One disadvantage of ionic liquids is their high price, at least in comparison to classical organic solvents such as acetone or methanol. Moreover, ionic liquids can be very viscous, not unlike honey, which also has a negative impact on processing them. This is why the question arose whether ionic liquids could in some way be mixed with other solvents. “Water is a good solvent for cost-related and environmental reasons, of course, but comes with the drawback that many substances cannot be dissolved in it”, Schröder notes. She wondered whether ionic liquids could be mixed with water in order to combine the advantages of both substances. In concrete terms, the scientist focused on so-called “surface-active” ionic liquids. In water, they show a behaviour similar to soap and form coherent structures, just like the “micelles” known from soap.
“We investigated various applications using these compounds”, Katharina Schröder explains. “What we saw was that certain reactions happen much faster in mixtures of water and ionic liquids than in pure water or pure ionic liquids.” In this way, the amount of expensive liquid salts could partly be reduced by 99 percent.
Surface-active like soap
According to Schröder, the decisive factor was the surface activity. “It was not easy to investigate the structures that formed in the water, and we decided to cooperate”, says the researcher. A number of research institutions were involved, including the “Dynamics of Condensed Systems” group, the Institute for Computer-Aided Biological Chemistry at the University of Vienna, and the Vienna University of Natural Resources and Applied Life Sciences (BOKU). In addition, international collaborators from the universities of Regensburg, Ljubljana and Belfast contributed to the project.

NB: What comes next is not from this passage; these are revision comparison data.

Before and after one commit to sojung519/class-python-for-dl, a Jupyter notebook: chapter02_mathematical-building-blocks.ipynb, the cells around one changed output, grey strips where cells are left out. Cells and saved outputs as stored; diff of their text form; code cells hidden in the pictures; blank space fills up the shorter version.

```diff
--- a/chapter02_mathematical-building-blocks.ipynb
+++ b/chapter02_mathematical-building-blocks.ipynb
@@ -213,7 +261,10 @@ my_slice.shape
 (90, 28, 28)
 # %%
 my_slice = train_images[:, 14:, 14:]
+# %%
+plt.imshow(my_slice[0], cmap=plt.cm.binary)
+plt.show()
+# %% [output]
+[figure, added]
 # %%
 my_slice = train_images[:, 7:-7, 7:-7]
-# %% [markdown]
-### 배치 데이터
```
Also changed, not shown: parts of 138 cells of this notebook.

“Since the initial results in organic synthesis were very promising, we looked at various applications”, relates the chemist. One example is the extraction of an expensive substance that is important for the pharmaceutical industry, which is obtained from the waste of olive trees. “This was a co-operation with partners in Portugal, where large quantities of leaves from olive trees are a waste product of the agricultural industry. We investigated a new process for extracting the valuable ingredients using ionic liquids.” After its successful application to natural products, Schröder’s group has shown that surface-active ionic liquids can also be successfully used in metal catalysis or water splitting.
Breakthrough for Schröder
The project, which ran for four years and was completed at the end of 2017, marked Katharina Schröder’s breakthrough as a scientist. “I was able to appoint my first doctoral students and set up a research group. Projects like this can make or break a career”, emphasises Schröder, who had a temporary contract at the beginning of the project and has since acquired professorial status.
In the meantime, the use of ionic liquids in various areas of application has become well established through numerous nationally and internationally funded projects carried out by her group. In a new FWF project, which builds on one result of the previous project, Katharina Schröder is now working on “chiral” ionic liquids, which, like the lactic acid molecules in yoghurt, can be right-turning or left-turning and could be used to break down substances into their dextrorotatory or laevorotatory components or to selectively produce either of them.
Katharina Schröder (née Bica) is a chemist and an Associate Professor at TU Wien. She is interested in sustainable chemistry with a special focus on new catalytic processes with alternative solvents, the recovery of valuable substances from biomass or industrial wastes and the recycling of carbon dioxide to value-added products.